Hulme: I think they are still far too simplistic. The operators only think in terms of where the person is located. The operators only think, "That person is near the shops," they don't think any further, and thatís complicated enough. Take an empty location. If itís a restaurant, people will avoid it because they think it's unpopular. If itís a bank, people will rush in!
TheFeature: How should the operators start thinking?
Hulme: An individual brings his or her own dispositions, or characteristics, to each location, shaped by their lifestyle and the type of person they are. Teleconomy has identified five such disposition types. These will all vary by the time of day, their mood, whether they are working, type of contact and so on. The actual location is meaningless without looking at the individual and their emotional and behavioral characteristics. These all affect their receptiveness to different types of mobile messages.
TheFeature: This all sounds very complex and highly customized.
Hulme: Not really Ė remember mobile operators have a lot of this information already but choose not to use it. They need to think about targeting services based on a user at a particular place, at a particular time with a particular background. Mobile operators need to fundamentally change the way they think about their customers.
TheFeature: Isn't this great in theory, but impractical in practice?
Hulme: Not at all. Look at the retail industry. They develop spider's webs charts to do exactly this sort of thing -- to map their customers' likely behavior. It is a well understood and tested strategy. Look at all the thought that goes into a supermarket Ė the placing of product, the music, the ambience, the store layout and even the smell. The mobile industry does not think at all in this way.
TheFeature: What's the easiest application along these lines?
Hulme: Probably such areas as management and ordering. Remember the usage of a mobile phone is changing rapidly towards a data device. People use it to develop their own photo album using MMS. We are starting to do a lot of research on the youth market. Not because it is necessarily the largest opportunity, but because it is a great way of understanding future trends. We found that 10- to 12-year-olds don't think of the mobile device in terms of voice at all, but as something to hold their life, such as games, photos and so on. Operators should think about how to help people control their lives using the mobile device. Think in new ways about the space and have areas such as a trash can. Think about such things as disposable services.
TheFeature: Do 10- to 12-year-olds really influence other users?
Hulme: Absolutely. First off is their parents. Parents of young kids tend to be much more savvy mobile users. Itís a great way to understand how the mass market will use mobiles going forward.
TheFeature: So what should operators do to segment their users?

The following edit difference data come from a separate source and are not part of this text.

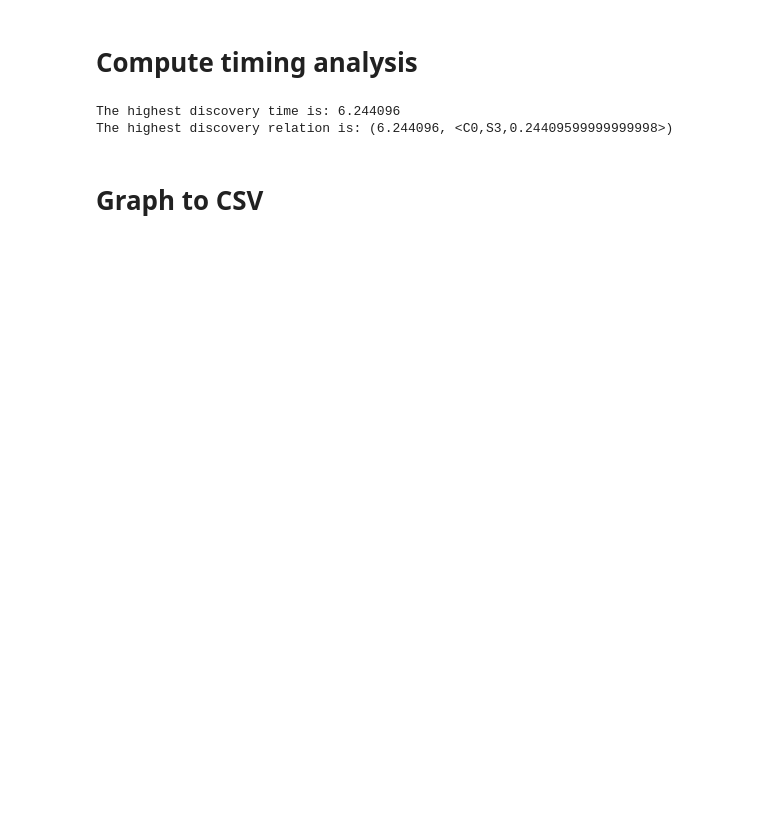
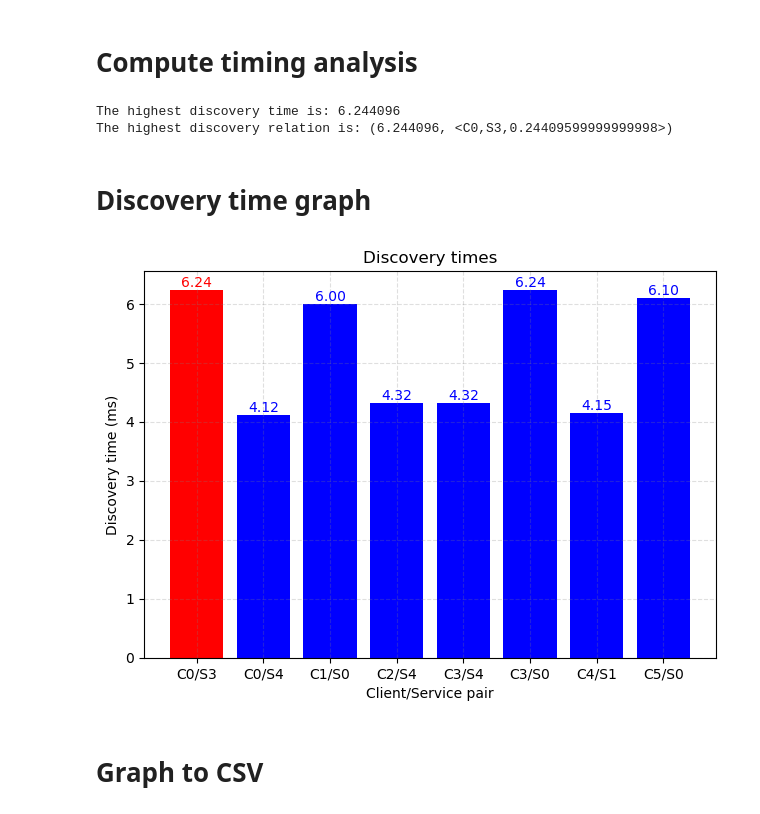
Before and after one commit to Galfurian/someip_timing_analysis, a Jupyter notebook: notebooks/test_network.ipynb, the cells around one changed output. Saved outputs shown, nothing was run; the diff lists cells and outputs as text; code cells hidden in the pictures; blank space fills up the shorter version.

Commit message:
Add a bar graph that shows the discovery time for each entry.

```diff
--- a/notebooks/test_network.ipynb
+++ b/notebooks/test_network.ipynb
@@ -167,6 +167,31 @@ print("The highest discovery relation is: {}".format(highest_impact_relation))
 # %% [output]
 The highest discovery time is: 6.244096
 The highest discovery relation is: (6.244096, <C0,S3,0.24409599999999998>)
+# %% [markdown]
+# Discovery time graph
+# %%
+discovery_times = analysis.compute_discovery_times(system)
+x = ["%s/%s"%(entry[1].client, entry[1].service) for entry in discovery_times]
+y = [entry[0] for entry in discovery_times]
+c = ["red" if entry[1] == highest_impact_relation[1] else "blue" for entry in discovery_times]
+
+# Set the title.
+plt.title("Discovery times")
+# Set the grids.
+plt.grid(True, linestyle='--', which='major', color='grey', alpha=.25)
+plt.grid(True, linestyle='-', which='minor', color='grey', alpha=.25)
+# Set the labels.
+plt.xlabel("Client/Service pair")
+plt.ylabel("Discovery time (ms)")
+# Plot the bars.
+plt.bar(x, y, color=c)
+# Add values.
+for i, v in enumerate(y):
+    plt.text(x[i], y[i], "%.2f"%(v), color=c[i], ha='center', va='bottom')
+# Draw the graph.
+plt.tight_layout()
+# %% [output]
+[figure, added]
 # %% [markdown]
 # Graph to CSV
 # %%
```
Also changed, not shown: parts of 2 cells of this notebook.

Hulme: It is a complex area and when I talked about a disposition thatís not quite the same thing. But it will be very worthwhile for the operators to properly segment their customers. Age can be a poor guide, and there is certainly little relationship between age and the dispositions that Teleconomy has identified. Operators need to understand their customers' lifestyles and then overlay their dispositions and characteristics. Mobility means moving between 'spaces' and through emotional changes. Take our research Ė one group is particularly open to the idea of billboard advertising. This sort of information should be gold dust to the operators.
TheFeature: In conclusion, what are the key lessons for the mobile industry?
Hulme: To really understand your customers. To understand the importance of the mobile device to users. Although often it's an intangible value, people losing their mobiles talk about losing part of their lives. This creates real opportunities for the mobile industry. Finally, to look at lessons from other industries Ė retail is a great example.